Description of the task
Word for word, copy the records that follow.

═════ Extracted information ═════

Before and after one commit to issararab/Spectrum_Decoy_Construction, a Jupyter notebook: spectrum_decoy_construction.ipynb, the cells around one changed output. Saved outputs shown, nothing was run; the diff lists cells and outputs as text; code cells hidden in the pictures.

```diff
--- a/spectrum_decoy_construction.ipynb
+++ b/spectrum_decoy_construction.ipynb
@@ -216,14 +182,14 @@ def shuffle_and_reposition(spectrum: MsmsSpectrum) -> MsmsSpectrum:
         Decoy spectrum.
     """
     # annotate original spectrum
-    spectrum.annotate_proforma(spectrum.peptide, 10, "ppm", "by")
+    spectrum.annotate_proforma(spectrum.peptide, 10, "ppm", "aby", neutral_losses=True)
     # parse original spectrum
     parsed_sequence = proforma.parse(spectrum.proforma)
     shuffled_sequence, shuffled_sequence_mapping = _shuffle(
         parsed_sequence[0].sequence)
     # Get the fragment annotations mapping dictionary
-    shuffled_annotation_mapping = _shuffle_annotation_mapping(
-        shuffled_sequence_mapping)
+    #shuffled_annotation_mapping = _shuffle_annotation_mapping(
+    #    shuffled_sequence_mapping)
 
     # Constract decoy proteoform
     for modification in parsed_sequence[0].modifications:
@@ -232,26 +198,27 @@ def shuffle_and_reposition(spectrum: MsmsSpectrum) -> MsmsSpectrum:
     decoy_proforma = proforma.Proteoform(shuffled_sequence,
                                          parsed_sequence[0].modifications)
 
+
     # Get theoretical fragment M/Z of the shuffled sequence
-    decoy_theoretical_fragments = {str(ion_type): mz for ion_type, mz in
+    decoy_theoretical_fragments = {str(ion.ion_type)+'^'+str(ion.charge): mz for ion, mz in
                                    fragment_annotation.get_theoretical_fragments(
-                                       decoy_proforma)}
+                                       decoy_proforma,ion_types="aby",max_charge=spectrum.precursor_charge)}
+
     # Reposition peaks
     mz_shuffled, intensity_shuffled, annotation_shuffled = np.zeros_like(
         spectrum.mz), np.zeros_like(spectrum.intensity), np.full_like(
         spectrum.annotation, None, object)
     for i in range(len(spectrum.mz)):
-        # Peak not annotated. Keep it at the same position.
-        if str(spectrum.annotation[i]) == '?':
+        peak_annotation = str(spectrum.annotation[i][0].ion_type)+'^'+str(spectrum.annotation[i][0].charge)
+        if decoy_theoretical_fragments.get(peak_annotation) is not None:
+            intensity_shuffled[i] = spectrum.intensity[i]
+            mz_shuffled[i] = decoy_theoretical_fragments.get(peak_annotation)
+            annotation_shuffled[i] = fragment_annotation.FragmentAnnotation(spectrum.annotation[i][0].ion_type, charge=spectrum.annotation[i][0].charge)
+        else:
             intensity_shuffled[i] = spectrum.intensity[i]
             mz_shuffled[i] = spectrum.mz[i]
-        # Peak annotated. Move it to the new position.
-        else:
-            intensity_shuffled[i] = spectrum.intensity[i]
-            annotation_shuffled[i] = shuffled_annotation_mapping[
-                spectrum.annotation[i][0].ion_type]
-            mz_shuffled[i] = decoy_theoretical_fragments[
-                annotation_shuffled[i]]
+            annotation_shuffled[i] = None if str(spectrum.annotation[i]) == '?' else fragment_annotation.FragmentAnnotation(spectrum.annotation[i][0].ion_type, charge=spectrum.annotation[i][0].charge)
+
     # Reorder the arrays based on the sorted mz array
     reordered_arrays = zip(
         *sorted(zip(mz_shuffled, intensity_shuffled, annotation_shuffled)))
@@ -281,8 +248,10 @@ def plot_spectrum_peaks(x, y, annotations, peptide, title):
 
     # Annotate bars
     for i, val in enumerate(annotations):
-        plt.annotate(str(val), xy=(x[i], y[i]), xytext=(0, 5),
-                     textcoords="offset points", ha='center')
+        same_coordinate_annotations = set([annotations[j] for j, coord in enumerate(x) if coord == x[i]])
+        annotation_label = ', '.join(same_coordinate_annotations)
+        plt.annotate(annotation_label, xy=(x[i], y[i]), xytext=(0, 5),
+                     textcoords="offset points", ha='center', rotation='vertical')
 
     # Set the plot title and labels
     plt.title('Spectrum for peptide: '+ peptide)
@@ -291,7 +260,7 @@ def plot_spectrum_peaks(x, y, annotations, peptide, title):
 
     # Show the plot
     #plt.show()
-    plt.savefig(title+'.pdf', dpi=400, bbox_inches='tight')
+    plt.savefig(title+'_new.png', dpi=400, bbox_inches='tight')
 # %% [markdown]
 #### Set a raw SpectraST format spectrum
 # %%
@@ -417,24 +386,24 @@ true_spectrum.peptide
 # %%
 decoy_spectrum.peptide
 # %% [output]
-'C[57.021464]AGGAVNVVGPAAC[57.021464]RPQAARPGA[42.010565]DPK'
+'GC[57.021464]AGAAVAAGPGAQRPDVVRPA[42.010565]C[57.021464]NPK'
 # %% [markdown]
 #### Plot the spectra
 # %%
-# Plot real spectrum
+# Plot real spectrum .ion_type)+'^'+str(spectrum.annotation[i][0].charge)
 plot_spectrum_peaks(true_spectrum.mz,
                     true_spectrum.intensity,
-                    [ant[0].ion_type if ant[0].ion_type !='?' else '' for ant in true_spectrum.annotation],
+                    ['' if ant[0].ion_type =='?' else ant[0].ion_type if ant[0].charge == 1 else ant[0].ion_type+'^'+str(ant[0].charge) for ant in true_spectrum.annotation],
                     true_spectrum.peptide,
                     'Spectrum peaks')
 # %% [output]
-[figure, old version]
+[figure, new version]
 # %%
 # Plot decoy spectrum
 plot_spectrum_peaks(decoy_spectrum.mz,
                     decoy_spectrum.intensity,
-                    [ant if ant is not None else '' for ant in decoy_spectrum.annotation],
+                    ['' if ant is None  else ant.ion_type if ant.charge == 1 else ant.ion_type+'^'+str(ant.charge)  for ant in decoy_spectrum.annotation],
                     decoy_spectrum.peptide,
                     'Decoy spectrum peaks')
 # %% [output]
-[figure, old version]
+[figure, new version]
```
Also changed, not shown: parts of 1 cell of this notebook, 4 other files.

═════

Exercise result
Before and after one commit to issararab/Spectrum_Decoy_Construction, a Jupyter notebook: spectrum_decoy_construction.ipynb, the cells around one changed output. Saved outputs shown, nothing was run; the diff lists cells and outputs as text; code cells hidden in the pictures.

```diff
--- a/spectrum_decoy_construction.ipynb
+++ b/spectrum_decoy_construction.ipynb
@@ -216,14 +182,14 @@ def shuffle_and_reposition(spectrum: MsmsSpectrum) -> MsmsSpectrum:
         Decoy spectrum.
     """
     # annotate original spectrum
-    spectrum.annotate_proforma(spectrum.peptide, 10, "ppm", "by")
+    spectrum.annotate_proforma(spectrum.peptide, 10, "ppm", "aby", neutral_losses=True)
     # parse original spectrum
     parsed_sequence = proforma.parse(spectrum.proforma)
     shuffled_sequence, shuffled_sequence_mapping = _shuffle(
         parsed_sequence[0].sequence)
     # Get the fragment annotations mapping dictionary
-    shuffled_annotation_mapping = _shuffle_annotation_mapping(
-        shuffled_sequence_mapping)
+    #shuffled_annotation_mapping = _shuffle_annotation_mapping(
+    #    shuffled_sequence_mapping)
 
     # Constract decoy proteoform
     for modification in parsed_sequence[0].modifications:
@@ -232,26 +198,27 @@ def shuffle_and_reposition(spectrum: MsmsSpectrum) -> MsmsSpectrum:
     decoy_proforma = proforma.Proteoform(shuffled_sequence,
                                          parsed_sequence[0].modifications)
 
+
     # Get theoretical fragment M/Z of the shuffled sequence
-    decoy_theoretical_fragments = {str(ion_type): mz for ion_type, mz in
+    decoy_theoretical_fragments = {str(ion.ion_type)+'^'+str(ion.charge): mz for ion, mz in
                                    fragment_annotation.get_theoretical_fragments(
-                                       decoy_proforma)}
+                                       decoy_proforma,ion_types="aby",max_charge=spectrum.precursor_charge)}
+
     # Reposition peaks
     mz_shuffled, intensity_shuffled, annotation_shuffled = np.zeros_like(
         spectrum.mz), np.zeros_like(spectrum.intensity), np.full_like(
         spectrum.annotation, None, object)
     for i in range(len(spectrum.mz)):
-        # Peak not annotated. Keep it at the same position.
-        if str(spectrum.annotation[i]) == '?':
+        peak_annotation = str(spectrum.annotation[i][0].ion_type)+'^'+str(spectrum.annotation[i][0].charge)
+        if decoy_theoretical_fragments.get(peak_annotation) is not None:
+            intensity_shuffled[i] = spectrum.intensity[i]
+            mz_shuffled[i] = decoy_theoretical_fragments.get(peak_annotation)
+            annotation_shuffled[i] = fragment_annotation.FragmentAnnotation(spectrum.annotation[i][0].ion_type, charge=spectrum.annotation[i][0].charge)
+        else:
             intensity_shuffled[i] = spectrum.intensity[i]
             mz_shuffled[i] = spectrum.mz[i]
-        # Peak annotated. Move it to the new position.
-        else:
-            intensity_shuffled[i] = spectrum.intensity[i]
-            annotation_shuffled[i] = shuffled_annotation_mapping[
-                spectrum.annotation[i][0].ion_type]
-            mz_shuffled[i] = decoy_theoretical_fragments[
-                annotation_shuffled[i]]
+            annotation_shuffled[i] = None if str(spectrum.annotation[i]) == '?' else fragment_annotation.FragmentAnnotation(spectrum.annotation[i][0].ion_type, charge=spectrum.annotation[i][0].charge)
+
     # Reorder the arrays based on the sorted mz array
     reordered_arrays = zip(
         *sorted(zip(mz_shuffled, intensity_shuffled, annotation_shuffled)))
@@ -281,8 +248,10 @@ def plot_spectrum_peaks(x, y, annotations, peptide, title):
 
     # Annotate bars
     for i, val in enumerate(annotations):
-        plt.annotate(str(val), xy=(x[i], y[i]), xytext=(0, 5),
-                     textcoords="offset points", ha='center')
+        same_coordinate_annotations = set([annotations[j] for j, coord in enumerate(x) if coord == x[i]])
+        annotation_label = ', '.join(same_coordinate_annotations)
+        plt.annotate(annotation_label, xy=(x[i], y[i]), xytext=(0, 5),
+                     textcoords="offset points", ha='center', rotation='vertical')
 
     # Set the plot title and labels
     plt.title('Spectrum for peptide: '+ peptide)
@@ -291,7 +260,7 @@ def plot_spectrum_peaks(x, y, annotations, peptide, title):
 
     # Show the plot
     #plt.show()
-    plt.savefig(title+'.pdf', dpi=400, bbox_inches='tight')
+    plt.savefig(title+'_new.png', dpi=400, bbox_inches='tight')
 # %% [markdown]
 #### Set a raw SpectraST format spectrum
 # %%
@@ -417,24 +386,24 @@ true_spectrum.peptide
 # %%
 decoy_spectrum.peptide
 # %% [output]
-'C[57.021464]AGGAVNVVGPAAC[57.021464]RPQAARPGA[42.010565]DPK'
+'GC[57.021464]AGAAVAAGPGAQRPDVVRPA[42.010565]C[57.021464]NPK'
 # %% [markdown]
 #### Plot the spectra
 # %%
-# Plot real spectrum
+# Plot real spectrum .ion_type)+'^'+str(spectrum.annotation[i][0].charge)
 plot_spectrum_peaks(true_spectrum.mz,
                     true_spectrum.intensity,
-                    [ant[0].ion_type if ant[0].ion_type !='?' else '' for ant in true_spectrum.annotation],
+                    ['' if ant[0].ion_type =='?' else ant[0].ion_type if ant[0].charge == 1 else ant[0].ion_type+'^'+str(ant[0].charge) for ant in true_spectrum.annotation],
                     true_spectrum.peptide,
                     'Spectrum peaks')
 # %% [output]
-[figure, old version]
+[figure, new version]
 # %%
 # Plot decoy spectrum
 plot_spectrum_peaks(decoy_spectrum.mz,
                     decoy_spectrum.intensity,
-                    [ant if ant is not None else '' for ant in decoy_spectrum.annotation],
+                    ['' if ant is None  else ant.ion_type if ant.charge == 1 else ant.ion_type+'^'+str(ant.charge)  for ant in decoy_spectrum.annotation],
                     decoy_spectrum.peptide,
                     'Decoy spectrum peaks')
 # %% [output]
-[figure, old version]
+[figure, new version]
```
Also changed, not shown: parts of 1 cell of this notebook, 4 other files.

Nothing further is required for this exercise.